Top of Records shown

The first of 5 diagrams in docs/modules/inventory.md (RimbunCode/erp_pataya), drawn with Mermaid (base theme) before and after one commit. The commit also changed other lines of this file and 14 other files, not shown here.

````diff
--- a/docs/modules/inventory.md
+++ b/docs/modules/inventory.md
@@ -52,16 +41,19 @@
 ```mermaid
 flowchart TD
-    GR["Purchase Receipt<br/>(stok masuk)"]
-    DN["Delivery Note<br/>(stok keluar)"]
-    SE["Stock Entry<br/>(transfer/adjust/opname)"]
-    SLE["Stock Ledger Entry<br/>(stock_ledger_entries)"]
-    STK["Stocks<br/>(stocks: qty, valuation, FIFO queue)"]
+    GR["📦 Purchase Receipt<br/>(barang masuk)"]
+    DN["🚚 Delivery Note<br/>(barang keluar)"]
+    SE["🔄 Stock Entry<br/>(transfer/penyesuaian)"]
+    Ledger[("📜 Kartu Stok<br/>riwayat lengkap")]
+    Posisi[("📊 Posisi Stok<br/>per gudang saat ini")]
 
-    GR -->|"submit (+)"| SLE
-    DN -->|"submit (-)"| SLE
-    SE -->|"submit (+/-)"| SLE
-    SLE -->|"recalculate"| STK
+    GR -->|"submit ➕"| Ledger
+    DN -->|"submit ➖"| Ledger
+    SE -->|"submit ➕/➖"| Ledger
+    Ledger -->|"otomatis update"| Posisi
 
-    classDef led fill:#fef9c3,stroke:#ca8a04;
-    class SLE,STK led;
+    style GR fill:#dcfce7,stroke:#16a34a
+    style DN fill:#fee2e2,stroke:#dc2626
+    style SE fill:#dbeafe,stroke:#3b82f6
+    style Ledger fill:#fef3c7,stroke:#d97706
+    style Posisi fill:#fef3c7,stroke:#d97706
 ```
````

Bottom of Records shown

| Activity |
Line count for the word "barang": tally the lines in the records that include it and give only the result.

| Reply to the exercise |
2